Then reluctantly back to DC to give James a whistle-stop tour of the capital
(Congress, White House, the new Museum of the American Indian is just
opening, Lincoln and Washington Memorials, and some superb sculptures
including Henry Moores  and a good exhibit on American Presidents in the
Museum of American History)- plus a fascinating talk by James Dyson on his
various inventions (worth it for the amazement in Nancy's voice when we
suggested it). Good deal for James first trip. We stayed with
Nancy leRoy, who is establishing another career as a film and stage actress
and writer after the State Department! Robin Berrington kindly hosted a
party for us on Saturday, where it was great to see Tom, Ellen and other
Fulbright leaders, Mark, director of the national portrait gallery and
Pamela Smith who is enjoying her teaching postgrad at
Georgetown University and World Wild Life Fund work - a change after being
an Ambassador!

Sunday we visited a corn maze with Nancy - a 'traditional'
pastime - of trampled passages in a real corn field. We took 1.5 hours to
finally conquer it, then in the evening we saw "The Subject' with Nancy in
her role as a Helen Hayes judge - this was in a small warehouse with just 2
actors and an audience only 10 times that - but it was an increasingly
intriguing new play about the interaction between artist and subject - this
was its premier production - hope it continues. Nancy was a great and
gracious host, but we had to leave, and as Hurricane Jeanne threatened
Virginia, we went to an almost deserted Virginia State Fair - perhaps
unsurprisingly lacking in crowds and spark - it was more like a fun fair
with add-ons than a show case for the country as County Fairs in England
tend to be. Nicky offered to act as consultant for next year......

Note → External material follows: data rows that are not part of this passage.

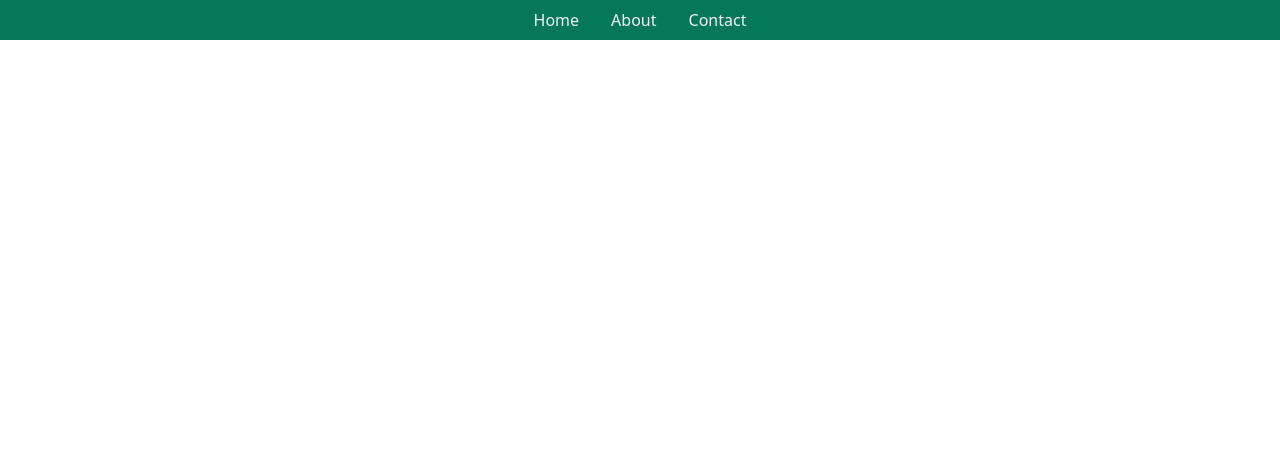
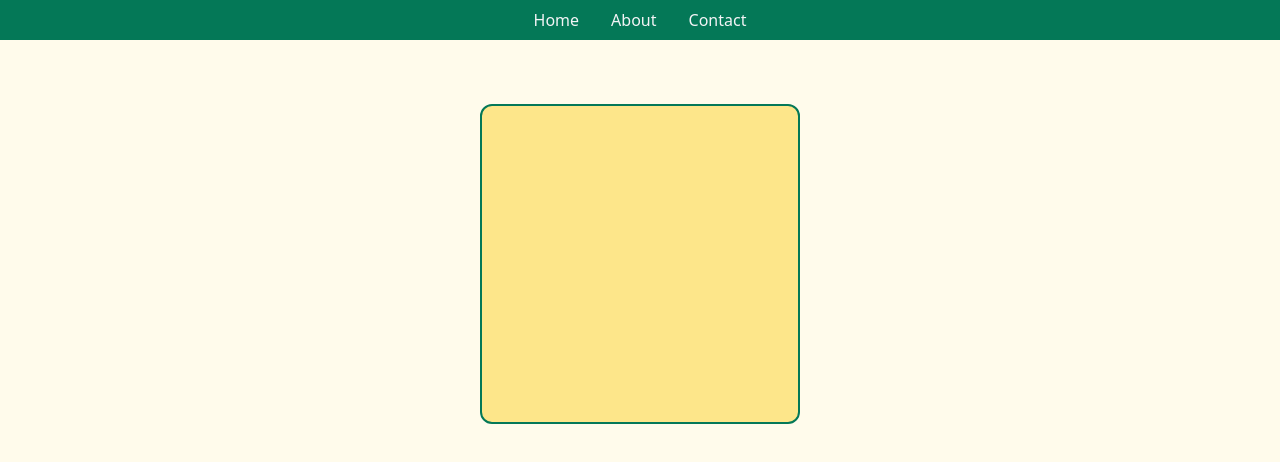
Before and after one commit to antonjanzon95/NomNomPalace, a React (Vite) app: page / in a window 1280 px wide. Shown: the top 462 px of the page. Built offline with nearby package versions, Linux system fonts and the light colour scheme.

Commit message:
Basic styling

```diff
--- a/src/App.tsx
+++ b/src/App.tsx
@@ -1,10 +1,12 @@
 import { useState } from "react";
 import Header from "./components/Header";
+import Hero from "./components/Hero";
 
 function App() {
   return (
     <>
       <Header />
+      <Hero />
     </>
   );
 }
--- a/src/components/Hero.tsx
+++ b/src/components/Hero.tsx
@@ -1,7 +1,13 @@
 import React from "react";
 
 const Hero = () => {
-  return <main></main>;
+  return (
+    <main className="h-screen w-screen bg-amber-50">
+      <div className="container flex justify-center pt-16">
+        <div className="w-80 h-80 bg-amber-200 border-solid border-2 rounded-xl border-emerald-700"></div>
+      </div>
+    </main>
+  );
 };
 
 export default Hero;
```
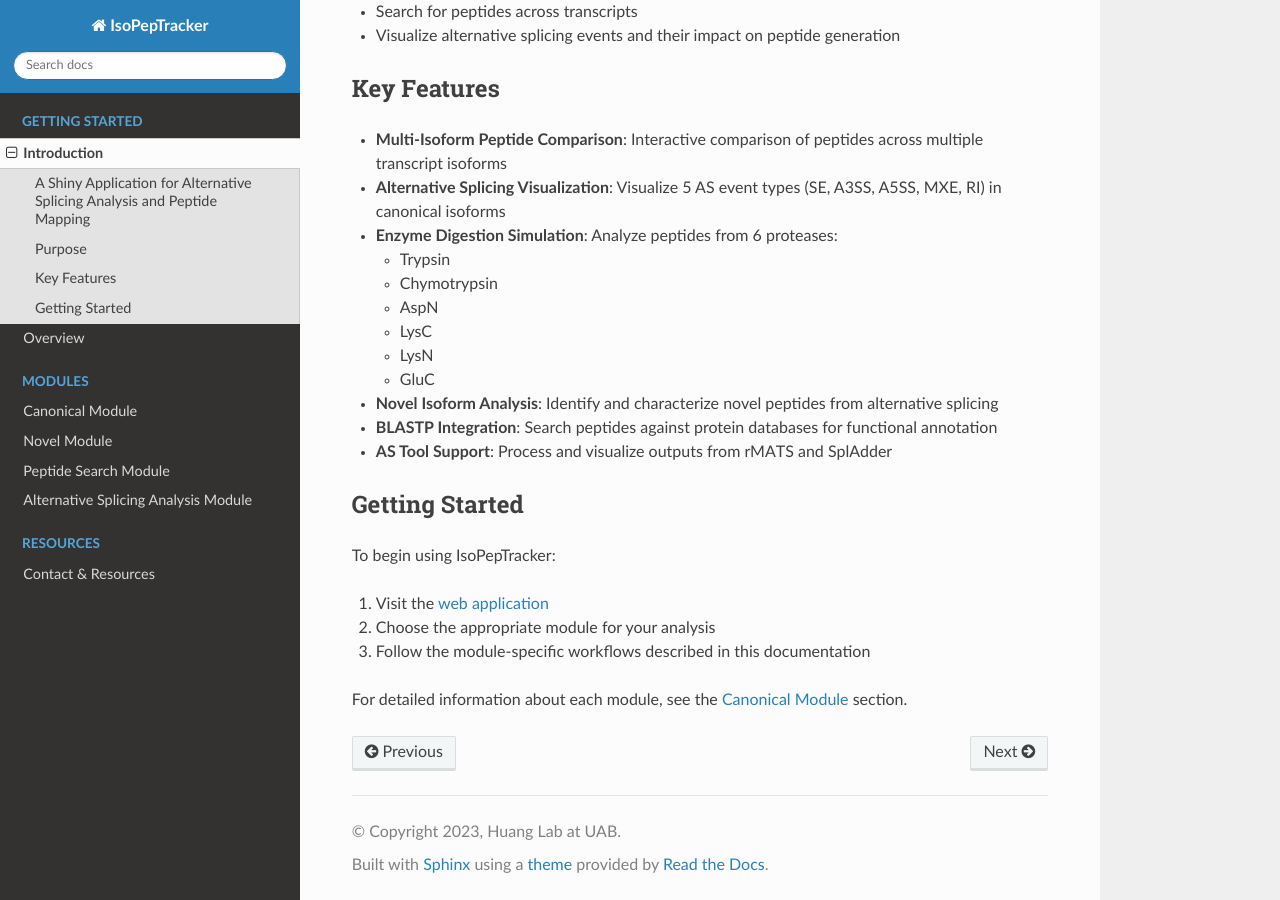
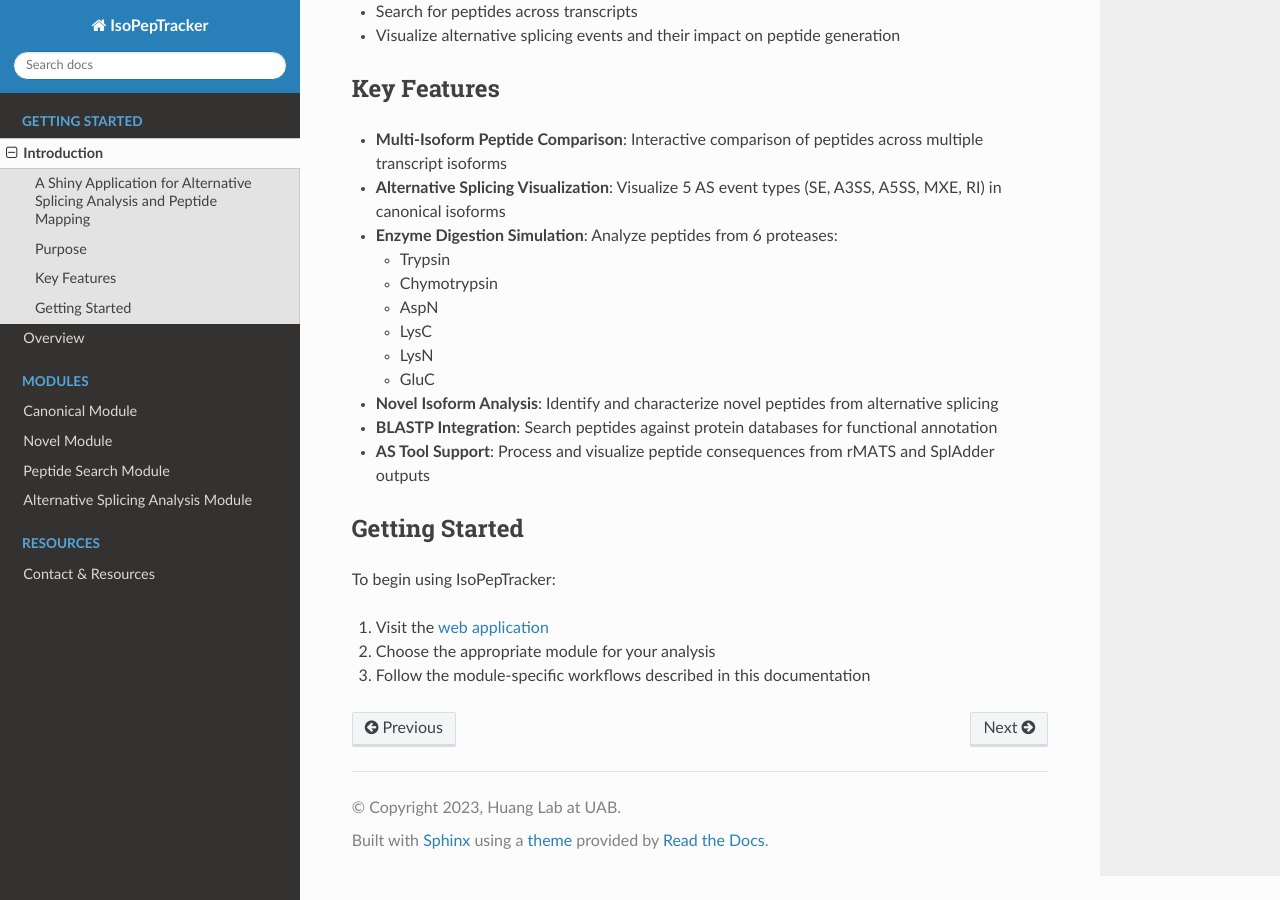
Before and after one commit to arafmahmud/isopeptracker-docs, a Sphinx documentation site: the page built from docs/source/getting-started/introduction.rst, in a window 1280 px wide and 900 px high, scrolled down 1196 px. Built offline with Sphinx 7.4.7 and the Read the Docs theme 3.1.0, drawn with Linux system fonts in a browser that asks for light colours.

Commit message:
Update AS Tool Support description and remove redundant link
- Changed 'Process and visualize outputs from rMATS and SplAdder'
- To 'Process and visualize peptide consequences from rMATS and SplAdder outputs'
- Removed redundant link 'For detailed information about each module, see the Canonical Module section'

```diff
--- a/docs/source/getting-started/introduction.rst
+++ b/docs/source/getting-started/introduction.rst
@@ -41,7 +41,7 @@ Key Features
 
 * **Novel Isoform Analysis**: Identify and characterize novel peptides from alternative splicing
 * **BLASTP Integration**: Search peptides against protein databases for functional annotation
-* **AS Tool Support**: Process and visualize outputs from rMATS and SplAdder
+* **AS Tool Support**: Process and visualize peptide consequences from rMATS and SplAdder outputs
 
 Getting Started
 ---------------
@@ -51,5 +51,3 @@ To begin using IsoPepTracker:
 1. Visit the `web application <https://www.isopeptracker.org>`_
 2. Choose the appropriate module for your analysis
 3. Follow the module-specific workflows described in this documentation
-
-For detailed information about each module, see the :doc:`../modules/canonical` section.
```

In addition to the damage caused by the hurricanes themselves they also
spawn ran and thunderstorms and tornadoes (twisters) in advance of their
front part. The tornadoes stimulated by the rotating nature of the hurricane
are very powerful (100mph) but also very specific - one wiped out the left
side of a street and left the right side intact.
We are coming to the conclusion that the 3 or 4 hurricanes hitting Florida
may be the product of a serious increase in ocean temperature that will
continue to spawn more hurricanes until it cools, so are proposing to delay
launching Intrepid until mid October to give a better chance of dodging
them. In the meantime we will go further south and west by car, into West
Virginia and Tennessee............

Elections - DC is almost totally democrat (but are disenfranchised - DC
doesnt have any real representative to vote for - very strange - a product
the early fathers attempts to keep the capital area neutral).The first
Kerry/Bush debate is this Thursday - the rules cover 30 pages! The democrats
are registering 250% more new voters than the republicans in key states -
significant given the tightness of the race. Kerry needs to make up lost
ground by attacking Bush's record more effectively  (Bush is very effective
at attacking Kerry as a flip-flopper)....Bush is running on a campaign that
says America is safer under him. Will Al Qaeda try to influence this
election like they successfully did in Spain? If they want to, but can't,
then I guess Bush's case will be proven, or at least stronger.........

We hope you are all well and missing hurricanes as best can be.........

Best wishes,

Andy and Nicky Gibb.